### STUDY MATERIAL
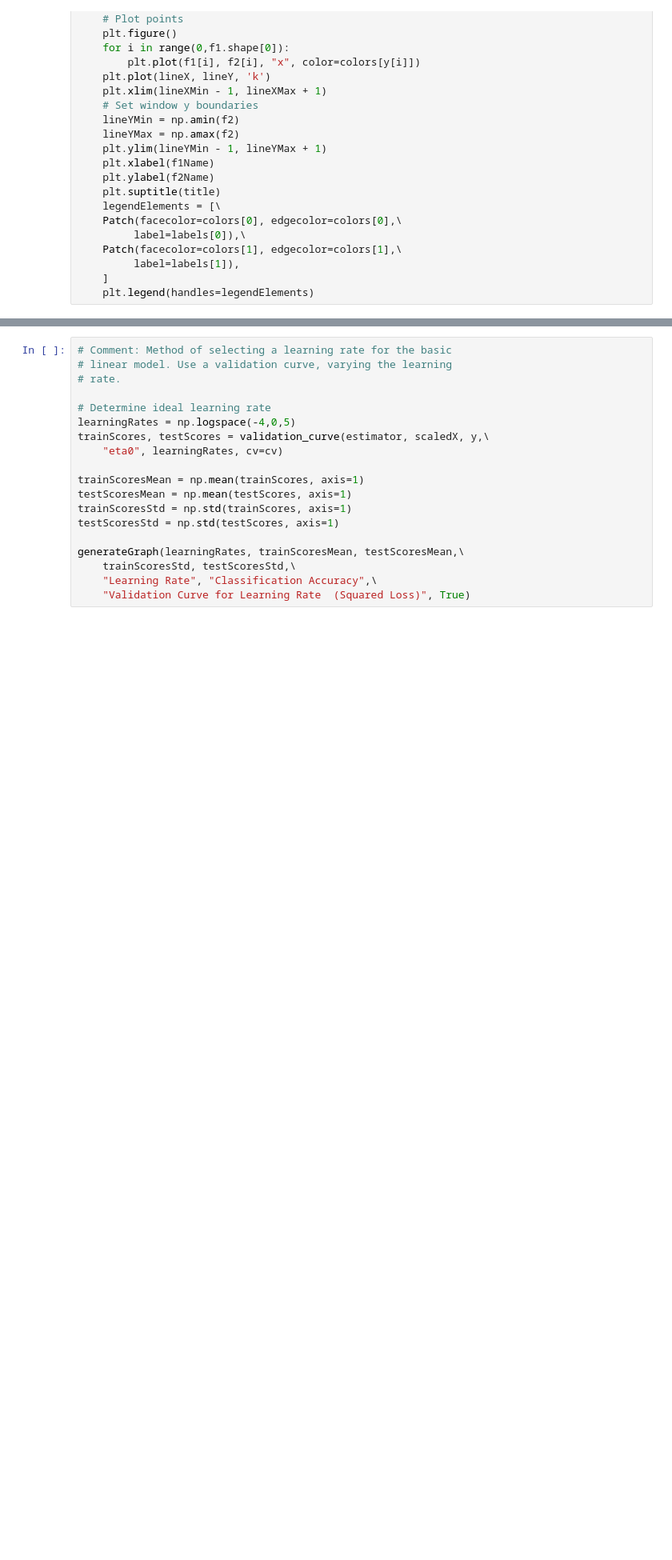
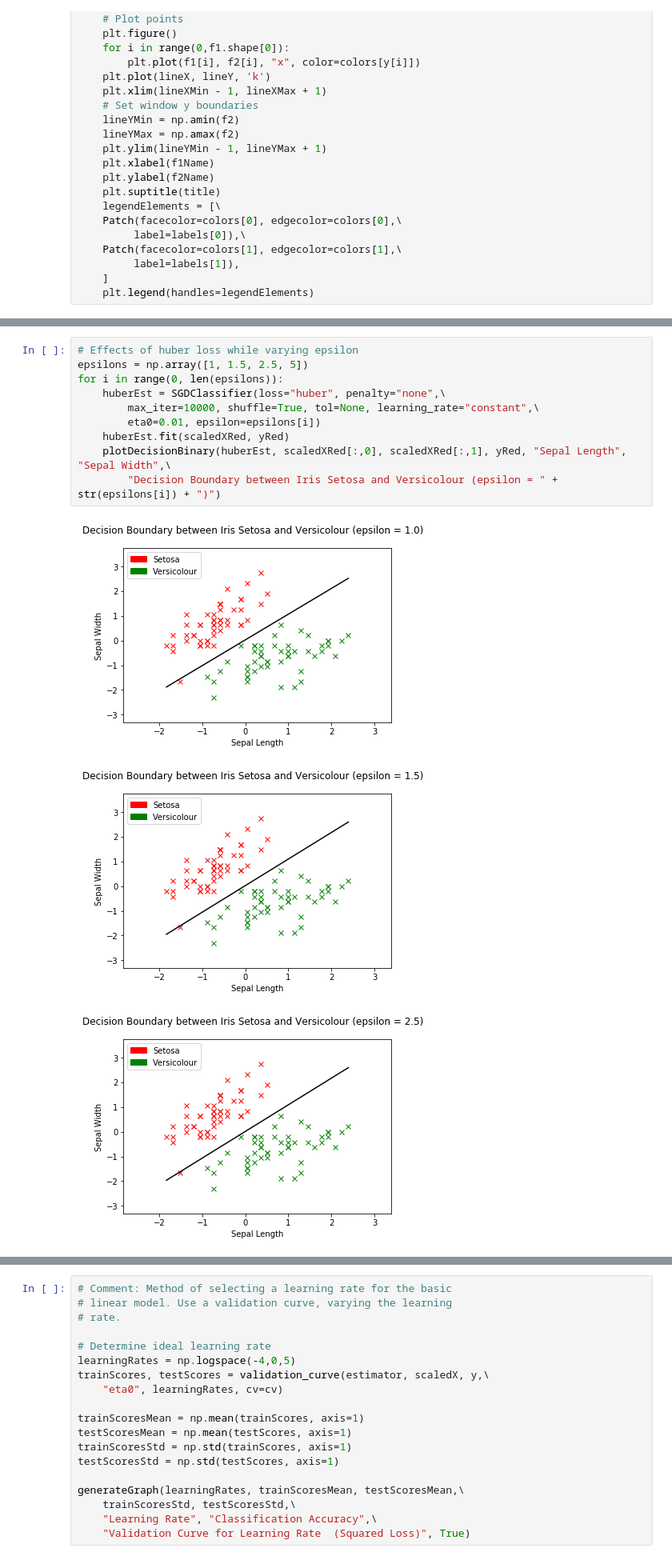
Before and after one commit to ycheng14799/MLProgrammingAssignmentWeek3, a Jupyter notebook: LinearClassifierVersion.ipynb, the cells around one changed output, grey strips where cells are left out. Shown at 80% size. Saved outputs shown, nothing was run; the diff lists cells and outputs as text; blank space fills up the shorter version.

```diff
--- a/LinearClassifierVersion.ipynb
+++ b/LinearClassifierVersion.ipynb
@@ -295,0 +296,14 @@ Text(0.5,1,'Weights against Lamba (L2 Regularization, Iris Setosa and Versicolou
+# %%
+# Effects of huber loss while varying epsilon
+epsilons = np.array([1, 1.5, 2.5, 5])
+for i in range(0, len(epsilons)):
+    huberEst = SGDClassifier(loss="huber", penalty="none",\
+        max_iter=10000, shuffle=True, tol=None, learning_rate="constant",\
+        eta0=0.01, epsilon=epsilons[i])
+    huberEst.fit(scaledXRed, yRed)
+    plotDecisionBinary(huberEst, scaledXRed[:,0], scaledXRed[:,1], yRed, "Sepal Length", "Sepal Width",\
+        "Decision Boundary between Iris Setosa and Versicolour (epsilon = " + str(epsilons[i]) + ")")
+# %% [output]
+[figure, added]
+[figure, added]
+[figure, added]
```
Also changed, not shown: parts of 22 cells of this notebook, 6 other files.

### REQUIREMENT
Where the data contains images, drop them and print the rest exactly.

### WRITTEN ANSWER
Before and after one commit to ycheng14799/MLProgrammingAssignmentWeek3, a Jupyter notebook: LinearClassifierVersion.ipynb, the cells around one changed output, grey strips where cells are left out. Shown at 80% size. Saved outputs shown, nothing was run; the diff lists cells and outputs as text; blank space fills up the shorter version.

```diff
--- a/LinearClassifierVersion.ipynb
+++ b/LinearClassifierVersion.ipynb
@@ -295,0 +296,14 @@ Text(0.5,1,'Weights against Lamba (L2 Regularization, Iris Setosa and Versicolou
+# %%
+# Effects of huber loss while varying epsilon
+epsilons = np.array([1, 1.5, 2.5, 5])
+for i in range(0, len(epsilons)):
+    huberEst = SGDClassifier(loss="huber", penalty="none",\
+        max_iter=10000, shuffle=True, tol=None, learning_rate="constant",\
+        eta0=0.01, epsilon=epsilons[i])
+    huberEst.fit(scaledXRed, yRed)
+    plotDecisionBinary(huberEst, scaledXRed[:,0], scaledXRed[:,1], yRed, "Sepal Length", "Sepal Width",\
+        "Decision Boundary between Iris Setosa and Versicolour (epsilon = " + str(epsilons[i]) + ")")
+# %% [output]
+[figure, added]
+[figure, added]
+[figure, added]
```
Also changed, not shown: parts of 22 cells of this notebook, 6 other files.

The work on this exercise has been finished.